**Problem description:**
Those lines of the data that hold the word "leading" are to be copied out.
--- START ---
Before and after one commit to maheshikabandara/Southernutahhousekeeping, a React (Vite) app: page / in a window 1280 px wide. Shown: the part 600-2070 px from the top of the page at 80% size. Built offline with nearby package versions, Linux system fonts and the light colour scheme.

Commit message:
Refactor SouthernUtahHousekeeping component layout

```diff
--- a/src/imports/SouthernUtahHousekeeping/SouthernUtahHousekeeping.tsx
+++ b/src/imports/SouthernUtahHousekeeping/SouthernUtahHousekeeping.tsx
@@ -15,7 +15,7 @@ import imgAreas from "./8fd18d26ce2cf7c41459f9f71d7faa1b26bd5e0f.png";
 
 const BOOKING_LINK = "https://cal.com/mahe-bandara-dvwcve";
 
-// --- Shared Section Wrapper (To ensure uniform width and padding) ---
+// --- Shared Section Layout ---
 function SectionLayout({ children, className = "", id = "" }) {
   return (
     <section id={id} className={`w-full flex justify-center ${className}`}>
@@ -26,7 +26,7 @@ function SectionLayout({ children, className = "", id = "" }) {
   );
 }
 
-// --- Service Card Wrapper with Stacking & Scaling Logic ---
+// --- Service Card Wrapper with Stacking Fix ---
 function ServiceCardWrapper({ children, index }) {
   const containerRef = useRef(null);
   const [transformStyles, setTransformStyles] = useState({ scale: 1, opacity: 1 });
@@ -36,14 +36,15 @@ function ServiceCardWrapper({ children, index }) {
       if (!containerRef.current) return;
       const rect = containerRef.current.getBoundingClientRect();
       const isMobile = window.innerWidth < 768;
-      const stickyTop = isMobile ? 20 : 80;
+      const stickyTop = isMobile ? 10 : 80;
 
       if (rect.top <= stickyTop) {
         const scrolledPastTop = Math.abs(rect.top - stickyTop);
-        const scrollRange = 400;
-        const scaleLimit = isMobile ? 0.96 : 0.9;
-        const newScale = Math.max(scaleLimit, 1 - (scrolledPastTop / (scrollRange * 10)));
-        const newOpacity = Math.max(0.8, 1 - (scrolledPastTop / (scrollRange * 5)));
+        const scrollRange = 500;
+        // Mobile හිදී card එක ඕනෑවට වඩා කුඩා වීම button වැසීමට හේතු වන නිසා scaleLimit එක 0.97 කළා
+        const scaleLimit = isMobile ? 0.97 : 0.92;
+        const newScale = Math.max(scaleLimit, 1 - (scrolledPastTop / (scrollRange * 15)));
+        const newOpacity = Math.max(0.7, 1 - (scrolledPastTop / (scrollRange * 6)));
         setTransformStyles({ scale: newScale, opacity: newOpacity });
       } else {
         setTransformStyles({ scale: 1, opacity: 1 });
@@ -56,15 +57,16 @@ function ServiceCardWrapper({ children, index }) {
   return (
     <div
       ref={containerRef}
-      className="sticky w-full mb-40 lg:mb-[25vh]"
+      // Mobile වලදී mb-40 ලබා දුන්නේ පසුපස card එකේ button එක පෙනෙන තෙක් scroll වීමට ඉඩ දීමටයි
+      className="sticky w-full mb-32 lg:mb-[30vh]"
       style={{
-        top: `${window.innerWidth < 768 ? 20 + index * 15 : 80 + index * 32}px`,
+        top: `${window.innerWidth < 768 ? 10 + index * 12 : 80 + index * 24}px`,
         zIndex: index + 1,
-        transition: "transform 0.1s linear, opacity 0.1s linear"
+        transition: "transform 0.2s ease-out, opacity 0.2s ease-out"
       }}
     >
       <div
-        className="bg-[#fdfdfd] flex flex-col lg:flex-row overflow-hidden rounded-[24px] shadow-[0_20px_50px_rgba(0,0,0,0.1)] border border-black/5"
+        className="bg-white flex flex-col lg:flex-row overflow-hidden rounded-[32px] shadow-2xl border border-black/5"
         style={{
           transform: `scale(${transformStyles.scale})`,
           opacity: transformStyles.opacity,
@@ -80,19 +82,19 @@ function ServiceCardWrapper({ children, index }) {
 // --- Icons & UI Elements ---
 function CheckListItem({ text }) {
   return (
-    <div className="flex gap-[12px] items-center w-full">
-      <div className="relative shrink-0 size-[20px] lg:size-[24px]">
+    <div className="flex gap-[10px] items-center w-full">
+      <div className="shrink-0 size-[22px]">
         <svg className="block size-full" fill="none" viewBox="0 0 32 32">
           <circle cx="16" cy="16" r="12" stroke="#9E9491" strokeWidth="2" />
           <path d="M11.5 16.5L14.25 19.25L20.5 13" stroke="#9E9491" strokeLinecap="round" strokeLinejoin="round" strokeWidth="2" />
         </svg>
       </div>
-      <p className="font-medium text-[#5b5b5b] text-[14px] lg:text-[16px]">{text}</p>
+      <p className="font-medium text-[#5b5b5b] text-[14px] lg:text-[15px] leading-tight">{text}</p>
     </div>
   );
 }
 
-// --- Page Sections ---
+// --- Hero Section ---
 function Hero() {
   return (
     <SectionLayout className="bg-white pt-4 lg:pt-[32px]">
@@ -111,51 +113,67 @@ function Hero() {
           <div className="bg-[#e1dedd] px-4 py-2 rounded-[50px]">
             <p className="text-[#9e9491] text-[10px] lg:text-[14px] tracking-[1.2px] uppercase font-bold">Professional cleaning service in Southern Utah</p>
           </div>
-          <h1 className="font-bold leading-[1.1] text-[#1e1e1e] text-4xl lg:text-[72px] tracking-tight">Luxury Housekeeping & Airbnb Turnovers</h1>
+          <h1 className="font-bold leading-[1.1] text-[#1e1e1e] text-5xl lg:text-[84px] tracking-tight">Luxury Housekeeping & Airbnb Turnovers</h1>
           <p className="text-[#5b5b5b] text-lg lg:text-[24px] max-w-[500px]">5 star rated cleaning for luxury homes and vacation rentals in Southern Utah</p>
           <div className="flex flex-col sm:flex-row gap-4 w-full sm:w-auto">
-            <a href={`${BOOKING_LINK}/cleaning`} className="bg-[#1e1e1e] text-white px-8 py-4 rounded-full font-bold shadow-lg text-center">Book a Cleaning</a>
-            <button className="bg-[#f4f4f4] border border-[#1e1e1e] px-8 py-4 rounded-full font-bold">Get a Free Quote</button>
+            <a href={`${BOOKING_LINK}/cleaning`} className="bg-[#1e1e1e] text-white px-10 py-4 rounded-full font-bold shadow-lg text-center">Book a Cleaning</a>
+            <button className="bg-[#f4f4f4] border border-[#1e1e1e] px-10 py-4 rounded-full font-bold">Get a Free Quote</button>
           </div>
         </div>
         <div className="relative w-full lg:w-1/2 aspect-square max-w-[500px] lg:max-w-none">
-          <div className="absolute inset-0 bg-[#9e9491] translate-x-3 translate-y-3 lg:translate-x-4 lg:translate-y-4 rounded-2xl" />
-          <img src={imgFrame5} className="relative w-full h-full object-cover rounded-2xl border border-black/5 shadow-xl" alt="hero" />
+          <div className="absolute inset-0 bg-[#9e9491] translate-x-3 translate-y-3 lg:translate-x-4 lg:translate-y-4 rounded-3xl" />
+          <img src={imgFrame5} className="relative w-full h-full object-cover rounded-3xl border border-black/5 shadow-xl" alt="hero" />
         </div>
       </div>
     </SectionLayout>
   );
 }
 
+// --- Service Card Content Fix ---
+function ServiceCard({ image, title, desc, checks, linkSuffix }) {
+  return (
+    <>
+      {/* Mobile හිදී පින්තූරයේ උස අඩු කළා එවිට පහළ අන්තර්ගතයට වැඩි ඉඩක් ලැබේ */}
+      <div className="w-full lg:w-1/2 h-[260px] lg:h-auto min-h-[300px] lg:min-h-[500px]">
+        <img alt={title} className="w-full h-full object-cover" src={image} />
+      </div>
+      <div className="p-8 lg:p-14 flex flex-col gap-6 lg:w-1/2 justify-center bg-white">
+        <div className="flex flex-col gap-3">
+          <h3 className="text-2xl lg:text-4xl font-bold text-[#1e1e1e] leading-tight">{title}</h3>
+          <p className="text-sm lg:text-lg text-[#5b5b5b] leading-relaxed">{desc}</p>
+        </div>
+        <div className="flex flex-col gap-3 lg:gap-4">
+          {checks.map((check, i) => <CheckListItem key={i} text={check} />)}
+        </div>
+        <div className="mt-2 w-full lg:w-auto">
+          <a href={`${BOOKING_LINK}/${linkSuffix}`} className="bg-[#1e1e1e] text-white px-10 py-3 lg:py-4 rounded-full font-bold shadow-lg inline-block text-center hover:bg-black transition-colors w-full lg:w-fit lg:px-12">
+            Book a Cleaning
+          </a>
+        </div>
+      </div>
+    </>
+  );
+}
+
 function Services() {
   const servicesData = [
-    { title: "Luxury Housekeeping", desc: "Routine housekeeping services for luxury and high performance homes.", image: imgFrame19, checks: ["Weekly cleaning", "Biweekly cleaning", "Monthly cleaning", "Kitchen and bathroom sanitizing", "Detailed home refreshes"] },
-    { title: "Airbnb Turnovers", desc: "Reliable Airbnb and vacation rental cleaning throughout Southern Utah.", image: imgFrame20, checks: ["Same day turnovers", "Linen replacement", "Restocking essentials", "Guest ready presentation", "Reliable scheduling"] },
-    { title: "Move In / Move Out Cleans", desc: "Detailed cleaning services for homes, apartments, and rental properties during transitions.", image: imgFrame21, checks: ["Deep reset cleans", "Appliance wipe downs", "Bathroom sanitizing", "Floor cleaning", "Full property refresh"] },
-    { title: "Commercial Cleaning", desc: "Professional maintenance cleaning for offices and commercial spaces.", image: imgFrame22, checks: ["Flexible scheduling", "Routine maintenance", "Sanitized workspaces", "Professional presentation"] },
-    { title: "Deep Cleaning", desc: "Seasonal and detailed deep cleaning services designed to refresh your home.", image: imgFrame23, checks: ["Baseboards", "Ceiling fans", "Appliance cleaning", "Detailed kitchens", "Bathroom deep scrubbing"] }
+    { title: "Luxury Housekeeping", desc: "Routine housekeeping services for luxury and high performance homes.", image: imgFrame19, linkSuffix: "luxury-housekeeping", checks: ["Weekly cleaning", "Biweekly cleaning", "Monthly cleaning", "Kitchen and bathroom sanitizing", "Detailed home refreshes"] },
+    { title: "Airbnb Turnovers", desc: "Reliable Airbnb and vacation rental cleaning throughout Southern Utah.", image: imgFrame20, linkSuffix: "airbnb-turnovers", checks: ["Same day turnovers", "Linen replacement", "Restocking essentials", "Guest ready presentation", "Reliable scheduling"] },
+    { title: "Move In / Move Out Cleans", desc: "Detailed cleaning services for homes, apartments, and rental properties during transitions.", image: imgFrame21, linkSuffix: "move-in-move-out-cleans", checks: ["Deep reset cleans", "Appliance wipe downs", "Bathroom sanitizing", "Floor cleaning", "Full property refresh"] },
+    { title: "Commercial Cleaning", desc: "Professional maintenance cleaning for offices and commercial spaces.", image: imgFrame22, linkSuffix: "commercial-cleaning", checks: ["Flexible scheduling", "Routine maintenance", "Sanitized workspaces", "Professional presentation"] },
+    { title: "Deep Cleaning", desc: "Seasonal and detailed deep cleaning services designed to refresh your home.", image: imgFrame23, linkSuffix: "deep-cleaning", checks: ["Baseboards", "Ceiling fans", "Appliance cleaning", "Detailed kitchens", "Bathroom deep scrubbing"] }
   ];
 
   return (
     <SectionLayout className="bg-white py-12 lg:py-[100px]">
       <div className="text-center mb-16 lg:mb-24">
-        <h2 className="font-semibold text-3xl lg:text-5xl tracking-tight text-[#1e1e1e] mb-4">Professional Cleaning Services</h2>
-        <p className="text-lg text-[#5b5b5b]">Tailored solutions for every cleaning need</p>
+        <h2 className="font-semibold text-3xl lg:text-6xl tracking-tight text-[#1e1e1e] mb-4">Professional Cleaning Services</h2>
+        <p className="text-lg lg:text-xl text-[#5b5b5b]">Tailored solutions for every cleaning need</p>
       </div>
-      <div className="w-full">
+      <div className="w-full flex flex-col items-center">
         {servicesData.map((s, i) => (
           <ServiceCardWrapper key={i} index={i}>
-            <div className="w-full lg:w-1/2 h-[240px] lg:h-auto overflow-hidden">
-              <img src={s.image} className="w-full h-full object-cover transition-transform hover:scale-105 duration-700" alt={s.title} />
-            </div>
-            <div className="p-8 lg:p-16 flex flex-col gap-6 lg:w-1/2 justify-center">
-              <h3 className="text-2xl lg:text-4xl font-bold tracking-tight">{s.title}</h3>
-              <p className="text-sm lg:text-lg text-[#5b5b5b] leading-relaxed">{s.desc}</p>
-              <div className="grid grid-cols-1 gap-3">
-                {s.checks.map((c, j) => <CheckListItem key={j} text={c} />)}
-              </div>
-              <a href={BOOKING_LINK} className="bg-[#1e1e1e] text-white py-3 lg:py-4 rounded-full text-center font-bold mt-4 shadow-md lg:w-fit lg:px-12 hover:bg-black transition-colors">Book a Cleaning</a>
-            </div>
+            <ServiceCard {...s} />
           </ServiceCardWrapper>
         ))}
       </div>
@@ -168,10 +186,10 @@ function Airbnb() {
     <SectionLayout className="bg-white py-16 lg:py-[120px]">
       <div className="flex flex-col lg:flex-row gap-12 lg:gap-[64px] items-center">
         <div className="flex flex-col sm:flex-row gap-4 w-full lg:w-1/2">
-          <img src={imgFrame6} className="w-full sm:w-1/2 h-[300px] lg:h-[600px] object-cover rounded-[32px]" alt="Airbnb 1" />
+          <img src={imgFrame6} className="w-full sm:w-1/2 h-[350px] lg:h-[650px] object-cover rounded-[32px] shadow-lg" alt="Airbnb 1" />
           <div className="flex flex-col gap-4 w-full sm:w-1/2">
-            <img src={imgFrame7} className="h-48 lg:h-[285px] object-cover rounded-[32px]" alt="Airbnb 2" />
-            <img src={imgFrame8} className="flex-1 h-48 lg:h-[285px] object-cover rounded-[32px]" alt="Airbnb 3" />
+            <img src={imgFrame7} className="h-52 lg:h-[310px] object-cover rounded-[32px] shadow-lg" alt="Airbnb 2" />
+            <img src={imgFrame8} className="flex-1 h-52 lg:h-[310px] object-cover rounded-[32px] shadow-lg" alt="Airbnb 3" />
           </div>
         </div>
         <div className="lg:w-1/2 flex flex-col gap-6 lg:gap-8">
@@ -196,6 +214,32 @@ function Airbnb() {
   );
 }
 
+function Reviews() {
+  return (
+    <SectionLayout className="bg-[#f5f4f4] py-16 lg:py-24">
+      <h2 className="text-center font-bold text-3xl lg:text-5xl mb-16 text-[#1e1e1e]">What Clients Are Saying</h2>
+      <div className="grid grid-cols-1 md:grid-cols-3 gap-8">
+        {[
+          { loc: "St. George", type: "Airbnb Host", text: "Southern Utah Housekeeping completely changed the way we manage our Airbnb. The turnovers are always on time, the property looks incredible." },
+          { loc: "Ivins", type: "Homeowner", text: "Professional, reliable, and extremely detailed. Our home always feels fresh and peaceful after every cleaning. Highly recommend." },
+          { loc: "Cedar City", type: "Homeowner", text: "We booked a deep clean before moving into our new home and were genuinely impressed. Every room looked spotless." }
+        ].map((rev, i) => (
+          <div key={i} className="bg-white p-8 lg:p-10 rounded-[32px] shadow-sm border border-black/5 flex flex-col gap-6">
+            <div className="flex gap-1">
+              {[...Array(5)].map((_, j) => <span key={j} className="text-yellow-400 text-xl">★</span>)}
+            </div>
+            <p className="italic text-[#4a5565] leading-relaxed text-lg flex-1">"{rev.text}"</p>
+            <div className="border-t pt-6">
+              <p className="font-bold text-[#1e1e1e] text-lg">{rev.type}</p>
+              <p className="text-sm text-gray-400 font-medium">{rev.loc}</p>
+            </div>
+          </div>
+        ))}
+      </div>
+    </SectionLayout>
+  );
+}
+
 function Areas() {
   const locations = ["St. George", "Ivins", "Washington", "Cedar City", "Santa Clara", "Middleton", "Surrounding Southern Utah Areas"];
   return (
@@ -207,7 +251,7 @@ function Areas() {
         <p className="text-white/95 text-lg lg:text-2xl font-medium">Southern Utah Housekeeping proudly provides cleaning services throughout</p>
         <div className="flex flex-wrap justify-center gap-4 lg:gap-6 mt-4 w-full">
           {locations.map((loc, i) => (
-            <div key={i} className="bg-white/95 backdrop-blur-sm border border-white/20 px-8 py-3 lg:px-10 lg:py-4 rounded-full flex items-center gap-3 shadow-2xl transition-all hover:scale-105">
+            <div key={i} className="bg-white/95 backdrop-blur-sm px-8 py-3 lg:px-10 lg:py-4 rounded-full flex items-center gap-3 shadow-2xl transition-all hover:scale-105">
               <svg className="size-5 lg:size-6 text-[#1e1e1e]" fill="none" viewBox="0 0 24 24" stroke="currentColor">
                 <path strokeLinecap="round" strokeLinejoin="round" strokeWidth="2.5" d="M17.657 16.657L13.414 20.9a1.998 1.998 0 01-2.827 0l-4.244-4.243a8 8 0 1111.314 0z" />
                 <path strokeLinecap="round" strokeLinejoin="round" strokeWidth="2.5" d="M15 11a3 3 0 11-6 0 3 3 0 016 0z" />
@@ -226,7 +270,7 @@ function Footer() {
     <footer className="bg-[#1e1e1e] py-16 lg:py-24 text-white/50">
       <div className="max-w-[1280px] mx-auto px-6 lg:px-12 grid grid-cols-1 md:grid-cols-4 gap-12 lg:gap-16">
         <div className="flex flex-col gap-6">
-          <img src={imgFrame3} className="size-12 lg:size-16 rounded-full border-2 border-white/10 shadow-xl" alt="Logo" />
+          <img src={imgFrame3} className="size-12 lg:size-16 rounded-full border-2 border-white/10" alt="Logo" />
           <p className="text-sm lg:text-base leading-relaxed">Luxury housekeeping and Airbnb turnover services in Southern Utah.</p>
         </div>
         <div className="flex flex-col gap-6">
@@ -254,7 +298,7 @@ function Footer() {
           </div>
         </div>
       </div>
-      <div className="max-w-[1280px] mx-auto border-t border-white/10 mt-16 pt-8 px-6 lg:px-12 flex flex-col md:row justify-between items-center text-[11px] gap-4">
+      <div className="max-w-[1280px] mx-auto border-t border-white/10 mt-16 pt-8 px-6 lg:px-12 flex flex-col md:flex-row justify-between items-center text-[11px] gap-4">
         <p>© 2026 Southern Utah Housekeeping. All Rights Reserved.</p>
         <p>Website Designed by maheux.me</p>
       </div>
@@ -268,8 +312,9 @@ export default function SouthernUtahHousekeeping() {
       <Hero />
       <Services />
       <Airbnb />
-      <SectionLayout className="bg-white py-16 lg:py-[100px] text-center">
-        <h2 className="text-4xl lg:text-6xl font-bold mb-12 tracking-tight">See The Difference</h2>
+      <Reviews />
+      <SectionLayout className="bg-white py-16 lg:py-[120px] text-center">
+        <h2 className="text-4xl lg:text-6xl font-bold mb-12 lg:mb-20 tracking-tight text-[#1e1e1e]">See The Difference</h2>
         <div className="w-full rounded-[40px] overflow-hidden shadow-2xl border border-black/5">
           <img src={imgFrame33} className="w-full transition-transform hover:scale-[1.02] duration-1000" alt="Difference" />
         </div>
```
--- END ---
**Solution to this exercise:**
+      <p className="font-medium text-[#5b5b5b] text-[14px] lg:text-[15px] leading-tight">{text}</p>
-          <h1 className="font-bold leading-[1.1] text-[#1e1e1e] text-4xl lg:text-[72px] tracking-tight">Luxury Housekeeping & Airbnb Turnovers</h1>
+          <h1 className="font-bold leading-[1.1] text-[#1e1e1e] text-5xl lg:text-[84px] tracking-tight">Luxury Housekeeping & Airbnb Turnovers</h1>
+          <h3 className="text-2xl lg:text-4xl font-bold text-[#1e1e1e] leading-tight">{title}</h3>
+          <p className="text-sm lg:text-lg text-[#5b5b5b] leading-relaxed">{desc}</p>
-              <p className="text-sm lg:text-lg text-[#5b5b5b] leading-relaxed">{s.desc}</p>
+            <p className="italic text-[#4a5565] leading-relaxed text-lg flex-1">"{rev.text}"</p>
           <p className="text-sm lg:text-base leading-relaxed">Luxury housekeeping and Airbnb turnover services in Southern Utah.</p>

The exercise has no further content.